In Greece, the right wing has just won the parliamentary elections, forcing former Prime Minister Alexis Tsipras to leave the scene. As head of Syriza, a party that raised so much hope among Greek people, he spent four years in power.
During his stint as head of state, Alexis Tsipras was presented as a left-winger, capable of resisting the big banks that wanted to force the Greek people to pay a colossal debt for which they were not responsible.
The country was strangled by financiers. Greek municipalities, or hospitals or even individuals were sucked into the spiral of over-indebtedness. The financial speculation on Greece’s debt put the country on the brink of collapse.

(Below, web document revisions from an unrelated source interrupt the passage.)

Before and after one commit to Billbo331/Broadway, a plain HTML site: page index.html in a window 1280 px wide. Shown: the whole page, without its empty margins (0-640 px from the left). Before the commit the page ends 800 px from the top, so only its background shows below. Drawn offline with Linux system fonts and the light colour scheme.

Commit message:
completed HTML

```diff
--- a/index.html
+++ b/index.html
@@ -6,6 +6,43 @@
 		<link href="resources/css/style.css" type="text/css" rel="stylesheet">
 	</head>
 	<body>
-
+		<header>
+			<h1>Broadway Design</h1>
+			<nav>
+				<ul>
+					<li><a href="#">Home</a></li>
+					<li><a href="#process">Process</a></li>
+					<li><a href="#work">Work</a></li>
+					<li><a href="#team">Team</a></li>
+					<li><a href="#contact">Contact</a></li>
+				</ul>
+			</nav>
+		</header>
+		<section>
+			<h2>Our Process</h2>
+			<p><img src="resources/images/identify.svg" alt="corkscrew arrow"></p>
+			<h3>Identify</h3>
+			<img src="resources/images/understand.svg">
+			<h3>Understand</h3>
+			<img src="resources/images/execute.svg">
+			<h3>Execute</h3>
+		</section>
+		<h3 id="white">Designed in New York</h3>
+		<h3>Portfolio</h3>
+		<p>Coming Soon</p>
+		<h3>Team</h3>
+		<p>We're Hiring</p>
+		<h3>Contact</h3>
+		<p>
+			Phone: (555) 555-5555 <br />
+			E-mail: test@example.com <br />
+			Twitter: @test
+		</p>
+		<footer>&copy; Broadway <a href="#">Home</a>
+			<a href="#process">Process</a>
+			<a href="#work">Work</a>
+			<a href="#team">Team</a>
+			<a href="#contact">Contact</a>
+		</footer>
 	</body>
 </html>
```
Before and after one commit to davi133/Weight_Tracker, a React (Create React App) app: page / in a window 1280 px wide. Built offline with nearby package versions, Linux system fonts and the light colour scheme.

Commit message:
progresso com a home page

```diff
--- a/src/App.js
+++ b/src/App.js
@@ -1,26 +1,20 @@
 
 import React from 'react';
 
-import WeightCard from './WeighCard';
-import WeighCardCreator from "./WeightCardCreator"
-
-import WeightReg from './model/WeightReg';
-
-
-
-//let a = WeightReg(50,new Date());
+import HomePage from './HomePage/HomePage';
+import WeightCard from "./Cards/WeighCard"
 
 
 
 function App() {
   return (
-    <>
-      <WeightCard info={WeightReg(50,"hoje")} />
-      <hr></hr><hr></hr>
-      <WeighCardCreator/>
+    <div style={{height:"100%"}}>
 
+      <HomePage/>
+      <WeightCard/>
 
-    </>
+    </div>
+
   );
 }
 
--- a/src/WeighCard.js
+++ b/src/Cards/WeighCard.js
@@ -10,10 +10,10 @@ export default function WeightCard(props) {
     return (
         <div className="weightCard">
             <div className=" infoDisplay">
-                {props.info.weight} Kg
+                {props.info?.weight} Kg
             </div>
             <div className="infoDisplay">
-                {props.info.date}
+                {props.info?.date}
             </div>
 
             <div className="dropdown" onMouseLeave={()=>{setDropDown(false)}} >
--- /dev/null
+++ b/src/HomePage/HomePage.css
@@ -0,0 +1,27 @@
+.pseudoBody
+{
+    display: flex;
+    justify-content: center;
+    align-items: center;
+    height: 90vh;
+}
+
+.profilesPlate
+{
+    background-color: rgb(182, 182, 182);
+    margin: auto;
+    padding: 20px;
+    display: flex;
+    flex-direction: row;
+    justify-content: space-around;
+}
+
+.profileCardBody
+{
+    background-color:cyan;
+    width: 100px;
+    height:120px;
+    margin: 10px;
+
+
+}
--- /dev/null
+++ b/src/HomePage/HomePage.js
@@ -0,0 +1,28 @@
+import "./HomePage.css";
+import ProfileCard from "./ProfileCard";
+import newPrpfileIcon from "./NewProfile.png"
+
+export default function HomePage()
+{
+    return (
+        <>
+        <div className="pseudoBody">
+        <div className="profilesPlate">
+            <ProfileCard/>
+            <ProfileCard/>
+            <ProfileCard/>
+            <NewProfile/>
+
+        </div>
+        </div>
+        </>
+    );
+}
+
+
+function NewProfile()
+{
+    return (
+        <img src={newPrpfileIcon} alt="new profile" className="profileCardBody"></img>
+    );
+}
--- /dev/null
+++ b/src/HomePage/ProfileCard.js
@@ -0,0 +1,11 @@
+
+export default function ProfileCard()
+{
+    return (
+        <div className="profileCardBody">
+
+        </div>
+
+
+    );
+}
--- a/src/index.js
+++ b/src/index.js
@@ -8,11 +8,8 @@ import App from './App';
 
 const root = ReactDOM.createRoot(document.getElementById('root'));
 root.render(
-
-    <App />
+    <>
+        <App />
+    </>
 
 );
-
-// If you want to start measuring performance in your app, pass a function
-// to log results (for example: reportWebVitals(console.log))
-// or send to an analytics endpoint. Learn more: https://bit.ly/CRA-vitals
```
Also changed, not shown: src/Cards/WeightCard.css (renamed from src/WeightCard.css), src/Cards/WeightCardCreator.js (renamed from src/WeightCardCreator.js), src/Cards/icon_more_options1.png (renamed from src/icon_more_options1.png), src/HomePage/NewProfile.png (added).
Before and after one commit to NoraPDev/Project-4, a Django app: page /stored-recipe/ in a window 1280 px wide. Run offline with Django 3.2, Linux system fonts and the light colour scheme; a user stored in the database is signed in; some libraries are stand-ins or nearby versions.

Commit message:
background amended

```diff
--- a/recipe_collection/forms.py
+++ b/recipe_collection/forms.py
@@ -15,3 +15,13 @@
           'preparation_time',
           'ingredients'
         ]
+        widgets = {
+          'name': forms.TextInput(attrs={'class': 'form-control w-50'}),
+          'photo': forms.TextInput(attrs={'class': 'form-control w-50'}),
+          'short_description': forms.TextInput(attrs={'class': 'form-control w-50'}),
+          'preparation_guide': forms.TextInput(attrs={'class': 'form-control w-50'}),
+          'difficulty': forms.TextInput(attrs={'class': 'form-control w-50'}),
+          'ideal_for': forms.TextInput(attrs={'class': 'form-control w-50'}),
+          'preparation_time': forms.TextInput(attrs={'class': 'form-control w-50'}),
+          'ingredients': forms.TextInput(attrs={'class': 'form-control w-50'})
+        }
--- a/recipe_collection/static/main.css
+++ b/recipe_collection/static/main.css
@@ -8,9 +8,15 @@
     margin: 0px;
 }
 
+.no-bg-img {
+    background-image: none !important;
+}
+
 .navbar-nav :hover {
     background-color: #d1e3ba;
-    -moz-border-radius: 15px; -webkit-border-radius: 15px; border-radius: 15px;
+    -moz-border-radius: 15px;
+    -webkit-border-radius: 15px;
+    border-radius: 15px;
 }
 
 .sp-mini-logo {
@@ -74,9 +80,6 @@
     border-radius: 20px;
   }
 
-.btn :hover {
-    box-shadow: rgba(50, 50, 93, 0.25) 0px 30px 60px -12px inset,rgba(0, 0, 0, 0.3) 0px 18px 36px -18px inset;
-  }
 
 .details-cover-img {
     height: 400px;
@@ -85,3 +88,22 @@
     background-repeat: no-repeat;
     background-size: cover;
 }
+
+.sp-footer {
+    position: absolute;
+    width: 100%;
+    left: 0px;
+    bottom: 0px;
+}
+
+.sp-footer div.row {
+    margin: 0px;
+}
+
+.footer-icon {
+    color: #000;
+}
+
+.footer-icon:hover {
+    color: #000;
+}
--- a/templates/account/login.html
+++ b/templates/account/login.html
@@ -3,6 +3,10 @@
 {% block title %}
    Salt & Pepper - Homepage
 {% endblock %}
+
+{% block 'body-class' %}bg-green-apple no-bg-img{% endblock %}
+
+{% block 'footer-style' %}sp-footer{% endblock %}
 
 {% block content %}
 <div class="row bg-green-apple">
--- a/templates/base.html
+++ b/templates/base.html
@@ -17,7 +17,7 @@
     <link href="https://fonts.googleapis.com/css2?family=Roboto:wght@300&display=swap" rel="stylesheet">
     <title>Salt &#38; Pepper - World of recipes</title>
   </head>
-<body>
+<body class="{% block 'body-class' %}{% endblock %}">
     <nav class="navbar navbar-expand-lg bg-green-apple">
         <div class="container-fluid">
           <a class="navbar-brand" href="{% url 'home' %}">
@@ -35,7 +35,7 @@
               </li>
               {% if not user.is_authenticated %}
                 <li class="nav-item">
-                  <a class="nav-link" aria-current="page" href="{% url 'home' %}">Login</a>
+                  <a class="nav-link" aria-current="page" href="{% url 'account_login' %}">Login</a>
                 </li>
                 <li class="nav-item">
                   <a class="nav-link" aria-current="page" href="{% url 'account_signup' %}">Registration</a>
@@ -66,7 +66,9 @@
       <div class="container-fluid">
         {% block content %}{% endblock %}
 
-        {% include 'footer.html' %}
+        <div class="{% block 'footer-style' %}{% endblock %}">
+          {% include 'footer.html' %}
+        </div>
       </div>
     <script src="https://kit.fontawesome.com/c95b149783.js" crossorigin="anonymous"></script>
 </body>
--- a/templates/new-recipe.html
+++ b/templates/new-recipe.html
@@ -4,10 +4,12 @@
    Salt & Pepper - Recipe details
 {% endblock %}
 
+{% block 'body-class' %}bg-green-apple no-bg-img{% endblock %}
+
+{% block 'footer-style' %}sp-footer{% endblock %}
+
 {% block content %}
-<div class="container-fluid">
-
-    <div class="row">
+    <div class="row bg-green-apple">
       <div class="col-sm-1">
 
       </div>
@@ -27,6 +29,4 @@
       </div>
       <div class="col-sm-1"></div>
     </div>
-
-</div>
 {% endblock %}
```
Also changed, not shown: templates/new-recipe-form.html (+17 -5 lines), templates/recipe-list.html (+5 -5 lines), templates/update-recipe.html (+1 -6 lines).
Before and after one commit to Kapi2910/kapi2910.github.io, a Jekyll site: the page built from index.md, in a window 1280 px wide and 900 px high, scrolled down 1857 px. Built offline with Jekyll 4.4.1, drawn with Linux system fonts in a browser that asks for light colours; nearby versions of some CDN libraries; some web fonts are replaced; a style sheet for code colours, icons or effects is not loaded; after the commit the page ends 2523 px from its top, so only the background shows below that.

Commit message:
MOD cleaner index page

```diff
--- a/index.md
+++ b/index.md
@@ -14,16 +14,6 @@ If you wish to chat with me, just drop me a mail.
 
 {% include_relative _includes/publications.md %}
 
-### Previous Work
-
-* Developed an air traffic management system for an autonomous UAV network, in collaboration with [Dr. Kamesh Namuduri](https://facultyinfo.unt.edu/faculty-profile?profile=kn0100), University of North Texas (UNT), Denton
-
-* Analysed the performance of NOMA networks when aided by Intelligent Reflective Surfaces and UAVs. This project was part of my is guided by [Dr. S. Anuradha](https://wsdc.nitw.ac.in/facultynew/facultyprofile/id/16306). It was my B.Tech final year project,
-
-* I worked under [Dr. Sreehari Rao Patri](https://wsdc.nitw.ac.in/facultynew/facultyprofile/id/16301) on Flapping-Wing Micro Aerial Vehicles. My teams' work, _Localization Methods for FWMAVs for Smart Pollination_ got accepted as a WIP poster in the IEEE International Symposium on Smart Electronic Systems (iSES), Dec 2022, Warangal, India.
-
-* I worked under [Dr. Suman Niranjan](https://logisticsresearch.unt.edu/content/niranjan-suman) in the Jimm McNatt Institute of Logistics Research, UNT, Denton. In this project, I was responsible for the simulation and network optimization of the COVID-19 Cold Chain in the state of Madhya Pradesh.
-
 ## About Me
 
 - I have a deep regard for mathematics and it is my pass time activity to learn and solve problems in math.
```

As soon as they heard the first rumbles of an economic crash, Greece’s creditors placed the country under the authority of a troika representing the European Union, the European Central Bank and the International Monetary Fund which started controlling the Greek budget. Under their expert guidance, the successive Greek governments adopted fierce austerity measures against an already impoverished population.
In three years, unemployment quadrupled to 27%. Salaries were halved. Public services broke down: the sick could no longer be treated and necessary medicine was unavailable. The number of people evicted from their homes went sky-high.
When the right wing and the Socialist Party, who enforced these austerity plans, were rejected by working people, there emerged a new party, Syriza, led by Alexis Tsipras, who claimed that once in power,he would stand up to the banks abowing down.nd leaders of the most powerful countries of the European Union, starting with France and Germany.
In January 2015, Syriza won the parliamentary elections with 36% of the vote. Tsipras became Prime Minister. His victory was celebrated in Greece and even outside Greece. In many countries, workers approved Tsipras’s will to oppose financiers.
For five months, Tsipras refused to adopt the austerity measures that the troika was urging him to take. At the beginning of July 2015, he held a referendum in which 60% of all Greek voters confirmed they supported him.
But Tsipras's ambition was merely to be allowed to attend the summit meetings where the financial plans and conditions were being discussed, without ever seeking the active mobilization of workers. With such a policy, he could only end up bowing down.
For one thing, the bigger banks and governments were not ready to yield anything.They didn’t want Greece’s show of resistance to become an example. For them, “debts have to be paid”!
The banks and governments then decided to cut off all credit to Greece. And, just eight days after the referendum that had just given him the support of the population, Tsipras gave in. He agreed to impose a new austerity and privatization plan despite workers' protests.
For years, Syriza raised many illusions before carrying out austerity policies. The workers’ reaction to Syriza’s trickery is understandable. Not surprisingly, the right wing which was completely discredited a few years back, has taken advantage of this opportunity and is back in power. It will impose more austerity plans and anti-working class policies. It will also add its deeply reactionary touch to a country which experienced military dictatorship from 1967 to 1974.
As workers, we think that the lesson to be drawn from these events is that those who claim to oppose the power of money without attacking the roots of bourgeois power are condemned to become the new servants of capital owners.
Their policy leads into a dead end and the illusions they create disarm the working class. No supreme savior will save us. Our only perspective is to fight it out ourselves. Our only goal is the expropriation of the big banks and big companies. The real utopians are not those whose aim is to overthrow the capitalist social order, but those who believe that the interests of workers are reconcilable with the domination of big capital.